Within the PAC model there are further divisions of the parent and child ego state. There are positive and negative aspects to the free/adapted child and the critical/nurturing parent. For example, it is perhaps easy to see the negative side to the critical parent, as a lot of criticism experienced in childhood comes with us into adulthood, but a line such as ‘don’t put your fingers into the electric socket’ would be the reason most of us made it into adulthood at all. The nurturing parent could be seen as positive, but overly nurturing or smothering a child would stifle their growth towards independence and impede their resilience to life. And remember it is our resilience that keeps our mental body in good health.
TA supports the development of self-awareness, options and skills for problem management and personal development in daily life through enhancement of our strengths, resources and functioning. The counselling relationship is important and unique in that it allows for exploration of relational patterns without the complication of feeling judged or concerned about what the other is thinking or feeling.
TA can be used in any field where there is a need for understanding individuals, relationships and communication. Out of the theory books, comes a very easy to understand model easily accessible to all.

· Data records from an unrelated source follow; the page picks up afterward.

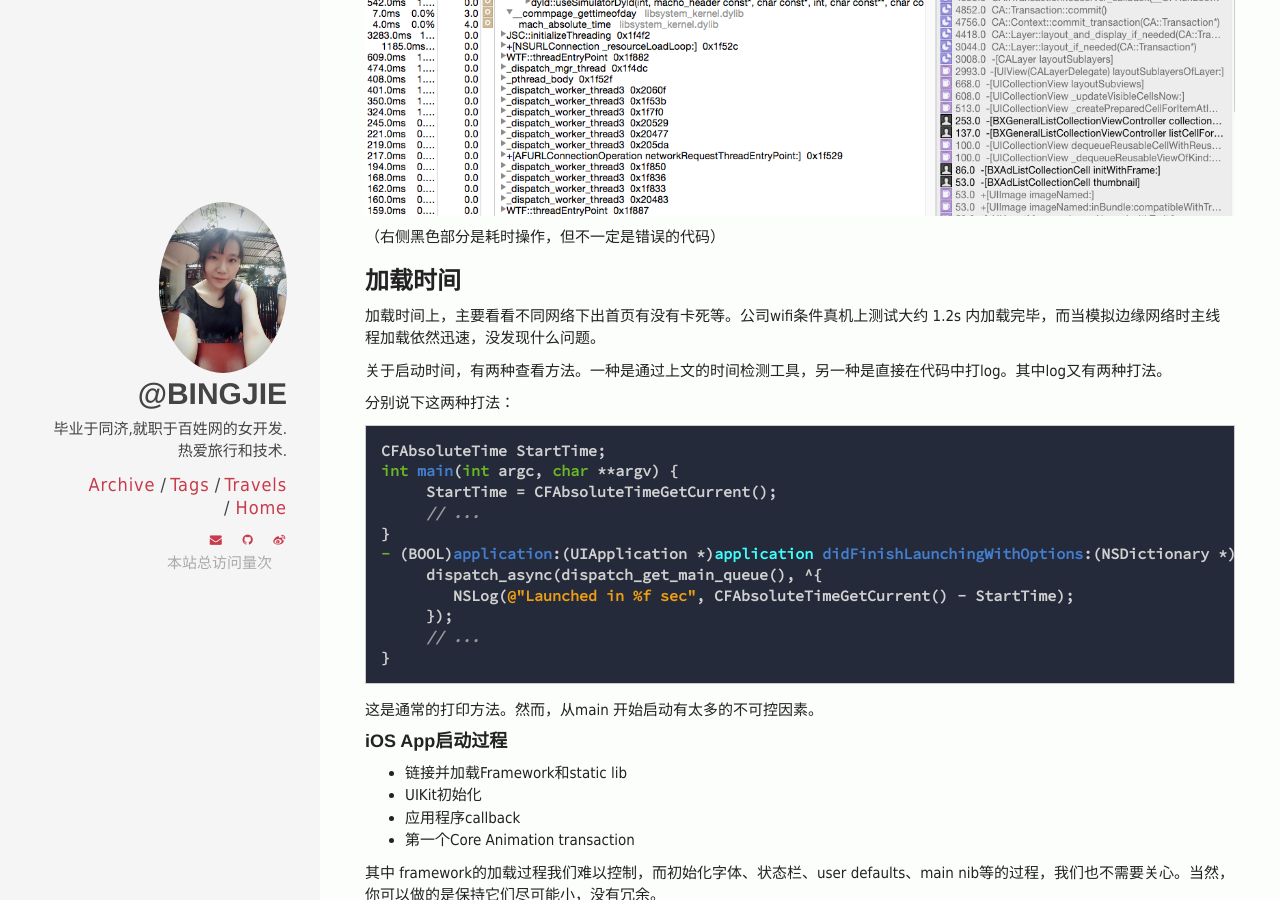
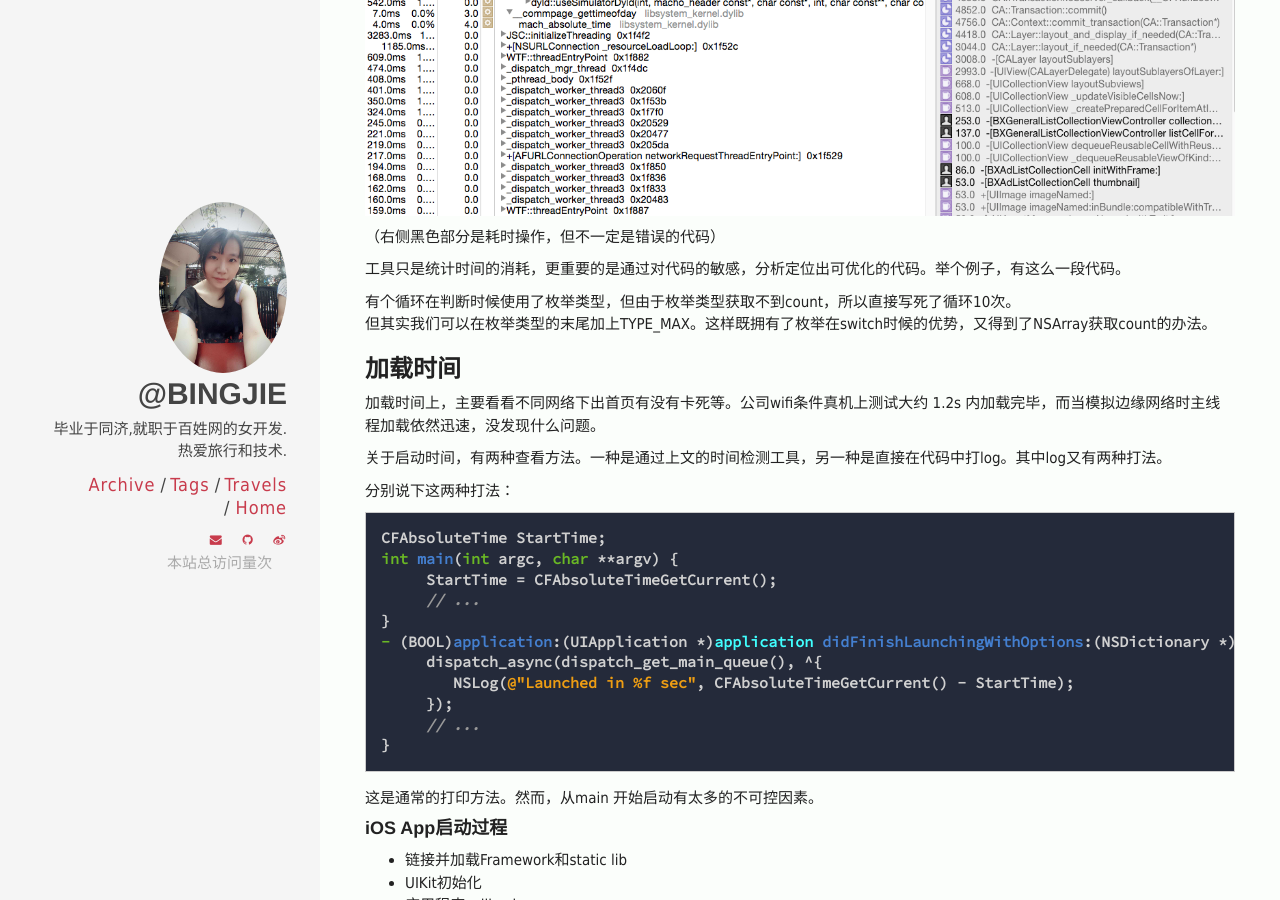
Before and after one commit to chaojimiaomiao/chaojimiaomiao.github.io, a Jekyll site: the page built from _posts/2016-01-24-AfteriOS.md, in a window 1280 px wide and 900 px high, scrolled down 4419 px. Built offline with Jekyll 4.4.1, drawn with Linux system fonts in a browser that asks for light colours; comment, search, counter and statistics services are not loaded.

Commit message:
no message

```diff
--- a/_posts/2016-01-24-AfteriOS.md
+++ b/_posts/2016-01-24-AfteriOS.md
@@ -138,6 +138,10 @@ iOS内存泄露点比较少，大部分都是系统内部方法，或者一些
 
 （右侧黑色部分是耗时操作，但不一定是错误的代码）
 
+工具只是统计时间的消耗，更重要的是通过对代码的敏感，分析定位出可优化的代码。举个例子，有这么一段代码。
+
+有个循环在判断时候使用了枚举类型，但由于枚举类型获取不到count，所以直接写死了循环10次。
+但其实我们可以在枚举类型的末尾加上TYPE_MAX。这样既拥有了枚举在switch时候的优势，又得到了NSArray获取count的办法。
 
 ###加载时间
 
```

On our next blog we will look further into our internal ego states and invite you to look at your internal transactions – the conversations you have with yourself.
Main image: Aaron Burden